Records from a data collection
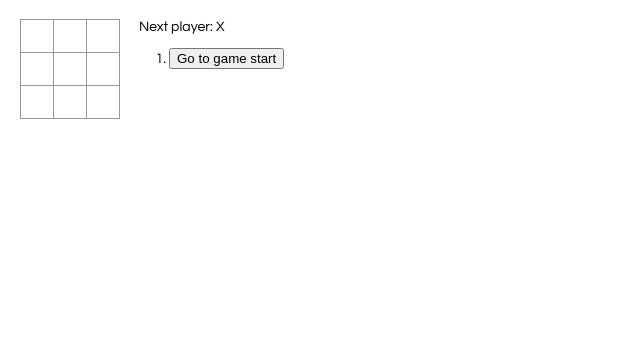
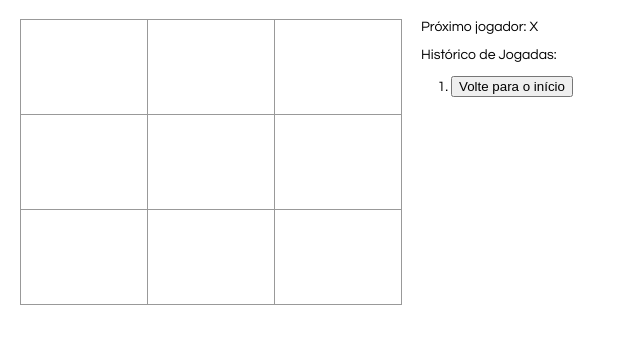
Before and after one commit to gabriellimma/react-tic-tac-toe, a React app in the folder tic-tac-toe/: page / in a window 1280 px wide. Shown: the whole page, without its empty margins (0-640 px from the left). Built offline with nearby package versions, Linux system fonts and the light colour scheme.

Commit message:
finalizando tic tac toe

```diff
--- a/tic-tac-toe/src/index.css
+++ b/tic-tac-toe/src/index.css
@@ -3,7 +3,8 @@ body {
   margin: 20px;
 }
 
-  ol, ul {
+ol,
+ul {
   padding-left: 30px;
 }
 
@@ -21,19 +22,21 @@ body {
   background: #fff;
   border: 1px solid #999;
   float: left;
-    font-size: 24px;
+  font-size: 48px;
   font-weight: bold;
   line-height: 34px;
-    height: 34px;
+  height: 12vh;
   margin-right: -1px;
   margin-top: -1px;
   padding: 0;
   text-align: center;
-    width: 34px;
+  width: 10vw;
 }
 
 .square:focus {
   outline: none;
+  background-color: green;
+  color: white;
 }
 
 .kbd-navigation .square:focus {
--- a/tic-tac-toe/src/index.js
+++ b/tic-tac-toe/src/index.js
@@ -1,6 +1,6 @@
-import React from 'react';
-import ReactDOM  from 'react-dom';
-import './index.css';
+import React from "react";
+import ReactDOM from "react-dom";
+import "./index.css";
 
 function Square(props) {
   return (
@@ -47,51 +47,61 @@ class Game extends React.Component {
   constructor(props) {
     super(props);
     this.state = {
-      history: [{
-        squares: Array(9).fill(null)
-      }],
+      history: [
+        {
+          squares: Array(9).fill(null),
+        },
+      ],
       stepNumber: 0,
-      xIsNext: true
+      xIsNext: true,
     };
   }
 
   handleClick(i) {
-    const history = this.state.history;
+    const history = this.state.history.slice(0, this.state.stepNumber + 1);
     const current = history[history.length - 1];
     const squares = current.squares.slice();
     if (calculateWinner(squares) || squares[i]) {
       return;
     }
-    squares[i] = this.state.xIsNext ? 'X' : 'O';
+    squares[i] = this.state.xIsNext ? "X" : "O";
     this.setState({
-      history: history.concat([{
-        squares: squares
-      }]),
+      history: history.concat([
+        {
+          squares: squares,
+        },
+      ]),
+      stepNumber: history.length,
       xIsNext: !this.state.xIsNext,
+    });
+  }
+
+  jumpTo(step) {
+    this.setState({
+      stepNumber: step,
+      xIsNext: step % 2 === 0,
     });
   }
 
   render() {
     const history = this.state.history;
-    const current = history[history.length - 1];
+    const current = history[this.state.stepNumber];
     const winner = calculateWinner(current.squares);
 
     const moves = history.map((step, move) => {
-      const desc = move ?
-        'Go to move #' + move :
-        'Go to game start';
-        return(
-          <li key={move}>
-            <button onClick={() => this.jumpTo(move)}>{desc}</button>
-          </li>
-        )
-    })
+      const desc = move ? "Veja a #" + move + " jogada" : "Volte para o início";
+      return (
+        <li key={move}>
+          <button onClick={() => this.jumpTo(move)}>{desc}</button>
+        </li>
+      );
+    });
 
     let status;
     if (winner) {
-      status = 'Winner: ' + winner;
+      status = "Vencedor: " + winner;
     } else {
-      status = 'Next player: ' + (this.state.xIsNext ? 'X' : 'O');
+      status = "Próximo jogador: " + (this.state.xIsNext ? "X" : "O");
     }
 
     return (
@@ -104,6 +114,7 @@ class Game extends React.Component {
         </div>
         <div className="game-info">
           <div>{status}</div>
+          <p>Histórico de Jogadas:</p>
           <ol>{moves}</ol>
         </div>
       </div>
@@ -113,10 +124,7 @@ class Game extends React.Component {
 
 // ========================================
 
-ReactDOM.render(
-  <Game />,
-  document.getElementById('root')
-);
+ReactDOM.render(<Game />, document.getElementById("root"));
 
 function calculateWinner(squares) {
   const lines = [
```
Also changed, not shown: 1 other file. Lines whose indentation alone changed are shown as unchanged.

#### [What you should do]
Say how many lines of the data above include the word "render", and add nothing further.

#### [Reply to the task]
3